Reblogged Aug 5, 2015 at Environmental Economics
From the inbox: Dear Tim, Keeping up with the research and scholarship of your fellow Ohio State University colleagues just got a whole lot easier! As a scholarly publisher at Environmental Economics | The Cromulent Economics Blog, abstracts of your content are now indexed in OCLC WorldCat and ProQuest Summon... Continue reading
Posted Aug 5, 2015 at Environmental Economics
The surge in SUV sales is due in part to relatively low gasoline prices, which ended July at about $2.70 per gallon nationwide. via www.dispatch.com Gas and cars are complementary goods. When the price of one falls, the demand for the other increases.
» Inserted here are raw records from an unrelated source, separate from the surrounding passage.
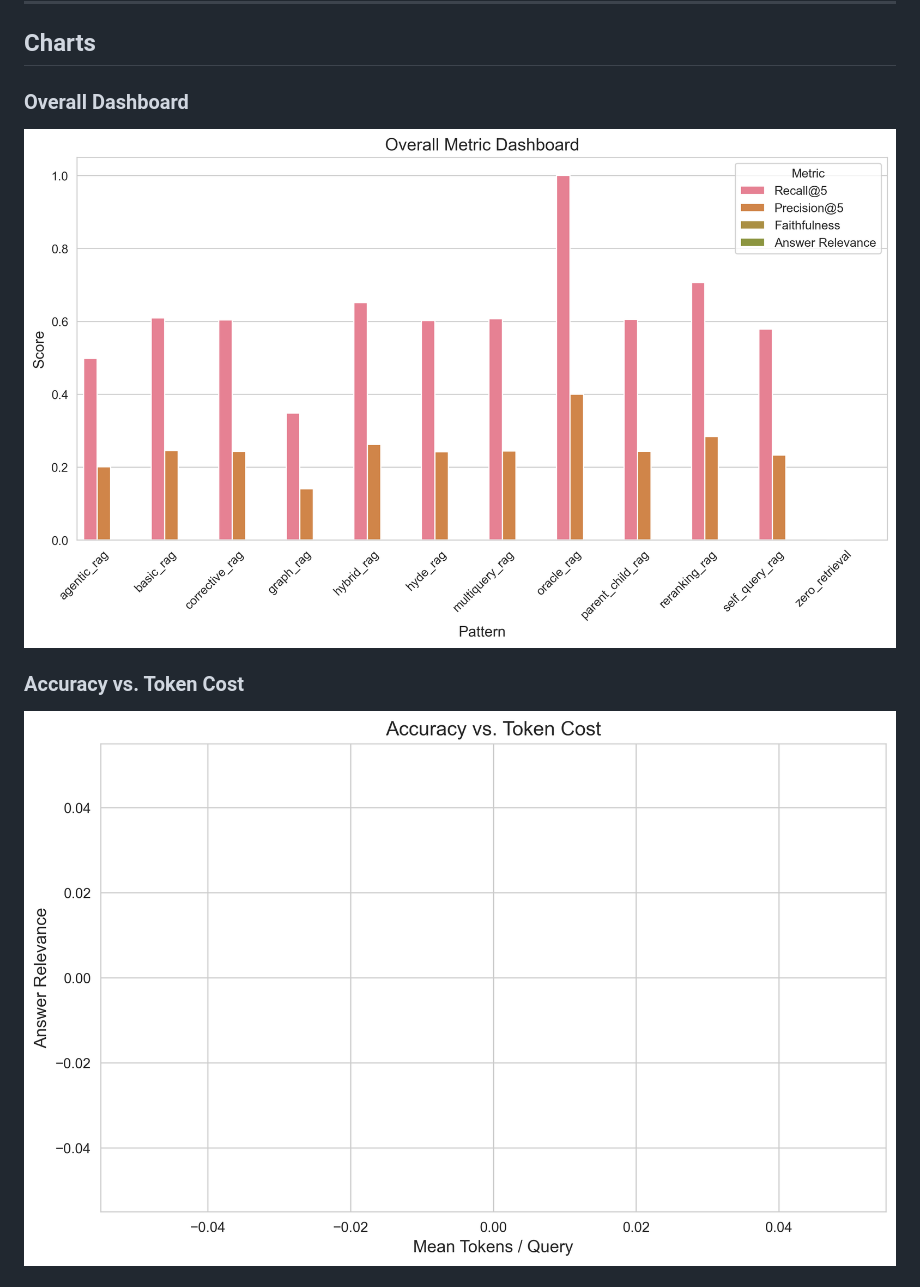
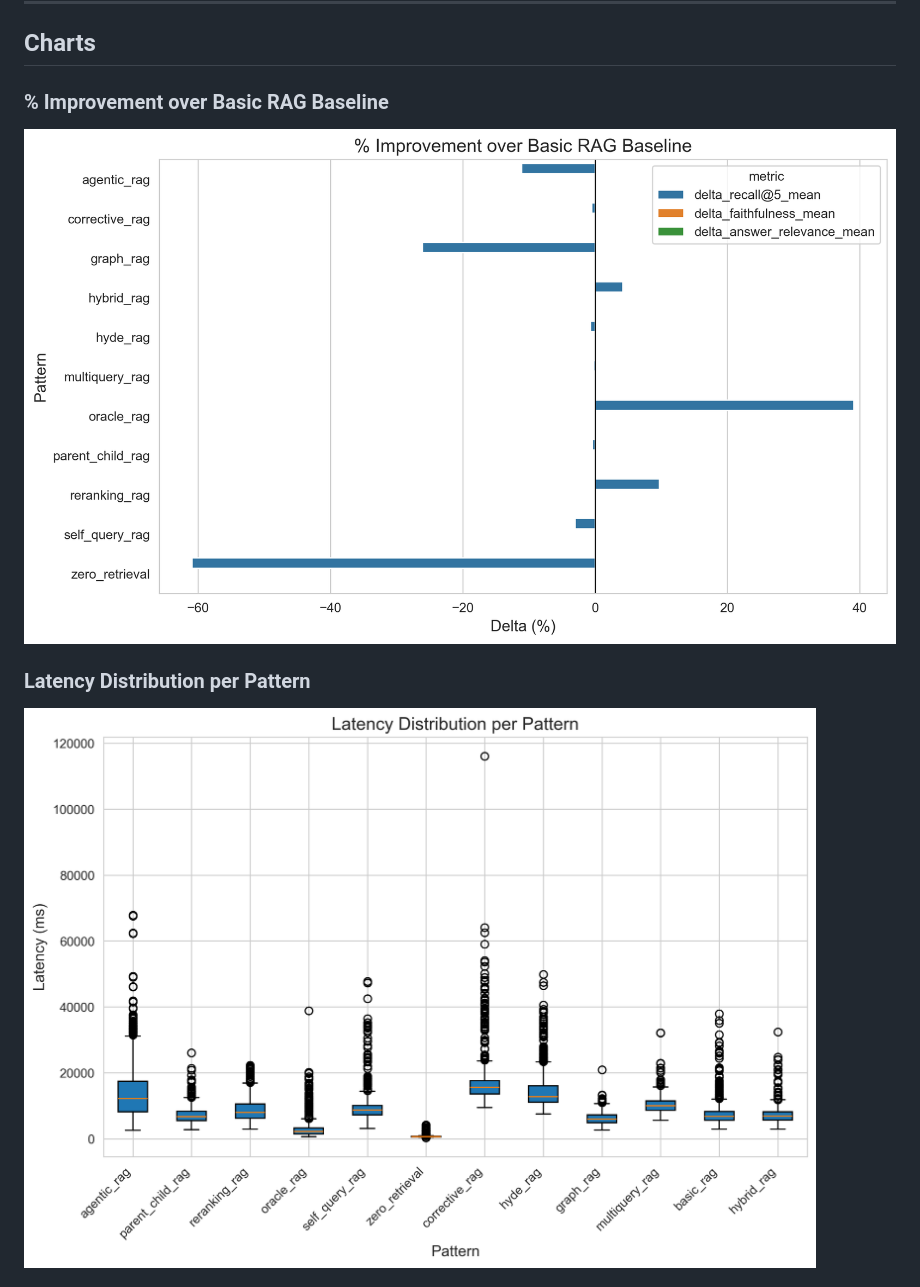
Before and after one commit to surpradhan/rag-benchmark, a Markdown page: README.md, the part around one of its changes. Rendered like a GitHub page.

Commit message:
Enhancements in README

```diff
--- a/README.md
+++ b/README.md
@@ -42,9 +42,9 @@ Evaluated on **500 questions** from HotpotQA distractor dev set, 3 runs each (`s
 
 ## Charts
 
-### Overall Dashboard
-![Overall Dashboard](results/charts/1_overall_dashboard.png)
+### % Improvement over Basic RAG Baseline
+![Improvement over Baseline](results/charts/7_improvement_over_baseline.png)
 
-### Accuracy vs. Token Cost
-![Accuracy vs Cost](results/charts/2_accuracy_vs_cost.png)
+### Latency Distribution per Pattern
+![Latency Distribution](results/charts/5_latency_distribution.png)
 
```
Also changed, not shown: other parts of README.md (+3 -13 lines).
In this case, the price of gas... Continue reading
Reblogged Aug 4, 2015 at Environmental Economics
Ohio and other states that rely heavily on coal for electricity will have to make major changes in how they power their homes and businesses over the next 15 years under President Barack Obama’s unprecedented plan to drastically curb greenhouse-gas emissions. Obama said on Monday that the average household would... Continue reading
Reblogged Aug 4, 2015 at Environmental Economics